Via Toledo is a busy street in Naples, linking Piazza Dante with Piazza Trieste e Trento. One of the most important shopping streets in the city, it is almost 1.2 km (0.75 miles) long. Created by Spanish viceroy Pedro Álvarez de Toledo, 2nd Marquis of Villafranca in 1536, it was designed by Ferdinando Manlio, an Italian architect.  It was called Via Roma between 1870 to 1980 to celebrate the Italian unification.  The Metro station Toledo, which can also be found on the street, is one of the city’s more unlikely must-see places. One of a number of so-called ‘art stations’ on the line linking Piazza Garibaldi and Piscinola, Toledo is famous for its breathtaking escalator descent through a vast mosaic by the Spanish architect Oscar Tusquets Blanca known as the Crater de Luz – the crater of light – which creates the impression of daylight streaming into a volcanic crater.


31 March 2018

Franco Bonvicini – comic book artist

Comic artist became famous for satirising the Nazis

Bonvi's Sturmtruppen was a hit in countries beyond Italy as well as at home
Bonvi's Sturmtruppen was a hit in countries
beyond Italy as well as at home
Franco Bonvicini, who signed his comic strips Bonvi, was born on this day in 1941 in either Parma or Modena in Emilia-Romagna.

The correct birthplace is unknown. According to the artist, his mother registered him in both places to obtain double the usual amount of food stamps for rations.

After a brief spell working in advertising, Bonvi made his debut in the comic strip world for the Rome newspaper Paese Sera with his creation Sturmtruppen in 1968.

This series satirising the German army was a big hit and was published in various periodicals over the years. It was also translated for publication in other countries.

Although left-wing and a pacifist, Bonvi was fascinated by war and built up immense knowledge about Nazi Germany’s uniforms, weapons and equipment, which he depicted faithfully in his illustrations. The cartoons satirised military life and the Nazis themselves, providing him with an endless source of comic and surreal situations.
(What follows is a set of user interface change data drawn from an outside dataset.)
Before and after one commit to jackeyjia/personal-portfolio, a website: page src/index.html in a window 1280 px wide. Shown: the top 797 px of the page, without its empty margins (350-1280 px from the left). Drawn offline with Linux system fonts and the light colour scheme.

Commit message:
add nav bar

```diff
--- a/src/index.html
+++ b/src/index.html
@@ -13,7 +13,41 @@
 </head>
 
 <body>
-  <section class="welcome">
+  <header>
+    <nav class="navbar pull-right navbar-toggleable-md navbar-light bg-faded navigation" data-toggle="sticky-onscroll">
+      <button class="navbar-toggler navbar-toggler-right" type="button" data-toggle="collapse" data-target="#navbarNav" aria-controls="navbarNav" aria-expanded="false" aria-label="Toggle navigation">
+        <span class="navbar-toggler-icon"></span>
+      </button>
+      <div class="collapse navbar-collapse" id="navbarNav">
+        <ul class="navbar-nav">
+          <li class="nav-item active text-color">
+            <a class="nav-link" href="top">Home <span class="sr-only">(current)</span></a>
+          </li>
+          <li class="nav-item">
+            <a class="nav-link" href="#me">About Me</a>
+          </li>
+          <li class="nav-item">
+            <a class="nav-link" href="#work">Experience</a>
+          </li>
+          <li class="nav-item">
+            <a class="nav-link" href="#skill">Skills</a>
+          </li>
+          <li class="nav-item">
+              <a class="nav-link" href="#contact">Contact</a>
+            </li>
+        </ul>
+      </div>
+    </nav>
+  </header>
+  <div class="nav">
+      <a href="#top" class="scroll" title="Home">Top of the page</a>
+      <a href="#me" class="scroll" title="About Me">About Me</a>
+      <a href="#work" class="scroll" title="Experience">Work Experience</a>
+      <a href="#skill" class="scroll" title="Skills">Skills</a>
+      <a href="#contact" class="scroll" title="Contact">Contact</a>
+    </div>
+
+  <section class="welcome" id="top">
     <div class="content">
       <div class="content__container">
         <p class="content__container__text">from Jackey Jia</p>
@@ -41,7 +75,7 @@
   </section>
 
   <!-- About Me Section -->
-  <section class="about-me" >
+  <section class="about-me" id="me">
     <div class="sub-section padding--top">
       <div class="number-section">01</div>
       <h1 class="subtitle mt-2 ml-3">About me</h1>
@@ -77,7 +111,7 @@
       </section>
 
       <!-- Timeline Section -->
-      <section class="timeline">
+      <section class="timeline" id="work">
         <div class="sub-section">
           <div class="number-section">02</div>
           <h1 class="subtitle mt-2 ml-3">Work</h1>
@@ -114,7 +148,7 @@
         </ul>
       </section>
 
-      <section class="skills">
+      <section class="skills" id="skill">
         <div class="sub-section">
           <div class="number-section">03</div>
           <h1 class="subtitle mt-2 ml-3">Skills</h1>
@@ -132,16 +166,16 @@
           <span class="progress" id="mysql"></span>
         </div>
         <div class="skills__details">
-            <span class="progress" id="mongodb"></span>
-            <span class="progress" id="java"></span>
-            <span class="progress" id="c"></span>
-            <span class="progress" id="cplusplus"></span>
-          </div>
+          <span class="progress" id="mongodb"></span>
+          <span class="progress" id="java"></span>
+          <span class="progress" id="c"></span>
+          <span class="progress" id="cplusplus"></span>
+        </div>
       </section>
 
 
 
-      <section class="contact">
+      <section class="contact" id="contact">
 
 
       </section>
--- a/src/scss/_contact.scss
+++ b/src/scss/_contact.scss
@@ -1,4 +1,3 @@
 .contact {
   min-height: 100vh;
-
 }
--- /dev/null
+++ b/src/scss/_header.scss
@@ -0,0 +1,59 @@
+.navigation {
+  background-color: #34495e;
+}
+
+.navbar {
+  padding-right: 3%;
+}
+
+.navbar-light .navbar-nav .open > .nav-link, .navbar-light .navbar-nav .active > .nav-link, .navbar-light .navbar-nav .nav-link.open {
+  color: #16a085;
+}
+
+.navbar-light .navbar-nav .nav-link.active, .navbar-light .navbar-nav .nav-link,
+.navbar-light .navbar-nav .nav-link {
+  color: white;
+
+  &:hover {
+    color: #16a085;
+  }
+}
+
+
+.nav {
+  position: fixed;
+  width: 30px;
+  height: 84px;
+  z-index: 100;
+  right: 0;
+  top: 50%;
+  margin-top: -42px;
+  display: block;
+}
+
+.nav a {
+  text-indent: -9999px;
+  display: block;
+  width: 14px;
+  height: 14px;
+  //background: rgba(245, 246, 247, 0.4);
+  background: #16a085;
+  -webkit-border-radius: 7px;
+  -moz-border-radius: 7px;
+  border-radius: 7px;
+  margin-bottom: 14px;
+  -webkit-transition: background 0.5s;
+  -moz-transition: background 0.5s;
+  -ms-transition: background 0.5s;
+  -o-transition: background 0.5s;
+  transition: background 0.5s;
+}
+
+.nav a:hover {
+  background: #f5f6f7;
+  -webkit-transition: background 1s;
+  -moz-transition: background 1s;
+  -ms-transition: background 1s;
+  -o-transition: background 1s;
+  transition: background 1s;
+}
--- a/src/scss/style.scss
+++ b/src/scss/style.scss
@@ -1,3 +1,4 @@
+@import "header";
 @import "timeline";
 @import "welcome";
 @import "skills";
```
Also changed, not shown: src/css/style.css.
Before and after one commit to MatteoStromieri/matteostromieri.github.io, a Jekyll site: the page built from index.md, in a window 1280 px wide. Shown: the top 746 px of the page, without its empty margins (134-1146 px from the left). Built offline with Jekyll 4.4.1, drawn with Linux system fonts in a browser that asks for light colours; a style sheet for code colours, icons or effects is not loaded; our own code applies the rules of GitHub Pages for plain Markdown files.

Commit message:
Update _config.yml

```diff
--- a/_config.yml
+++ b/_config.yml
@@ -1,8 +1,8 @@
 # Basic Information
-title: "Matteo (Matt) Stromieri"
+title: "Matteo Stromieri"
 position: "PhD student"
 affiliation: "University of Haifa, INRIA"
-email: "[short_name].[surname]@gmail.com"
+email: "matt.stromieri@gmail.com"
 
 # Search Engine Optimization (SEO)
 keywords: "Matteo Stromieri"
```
Bonvi's characters first appeared in 1968 in the Paese Sera newspaper
Bonvi's characters first appeared in
1968 in the Paese Sera newspaper
Bonvi also created the character Nick Carter, a comic detective, who later featured in a play, two films and a number of television cartoons.

In the 1980s, Bonvi became a member of Bologna City Council and founded a publishing house and monthly magazine in the city.

He was killed in 1995 in Bologna when he was struck by a car while crossing a road on his way to the television studios. He was due to appear on a show hosted by DJ and TV personality Red Ronnie and it was believed he intended to appeal for financial assistance for a friend, a Bolognese cartoonist, who was unable to work because he was dying of cancer.

A plate of Parma's famous prosciutto
A plate of Parma's famous prosciutto
Travel tip:

Franco Bonvicini could have been born in either Parma or Modena, cities that are about 60 km apart in Emilia-Romagna. Parma is famous for producing Prosciutto di Parma, a type of cured ham, and Parmigiano Reggiano, a hard cheese. Modena for Cotechino Modena, a type of sausage, and aceto balsamico di Modena, a high quality balsamic vinegar made from grape must.

Bologna's best food shops can be found in the Quadrilatero
Bologna's best food shops can be found in the Quadrilatero
Travel tip:

Bologna, where Franco Bonvicini lived in later life, is known by Italians as La Grassa, the fat one, because of its rich culinary traditions. It is the home of the world’s most famous pasta dish, tagliatelle Bolognese, long strips of pasta served with a rich meat sauce. The best traditional food shops in the city can be found in the area known as the Quadrilatero, which is bordered by Piazza Maggiore, Via Rizzoli, Via Castiglione and Via Farini.

More reading:

How Benito Jacovitti became Italy's favourite cartoonist

Hugo Pratt, the Rimini-born creator of comic book character Corto Maltese

How comic actor Sergio Tòfano invented comic cartoon favourite Signor Bonaventura

Also on this day:

1425: The birth of Bianca Maria Visconti, the Milanese Duchess who led her army into battle

1675: The birth of intellectual leader Pope Benedict XIV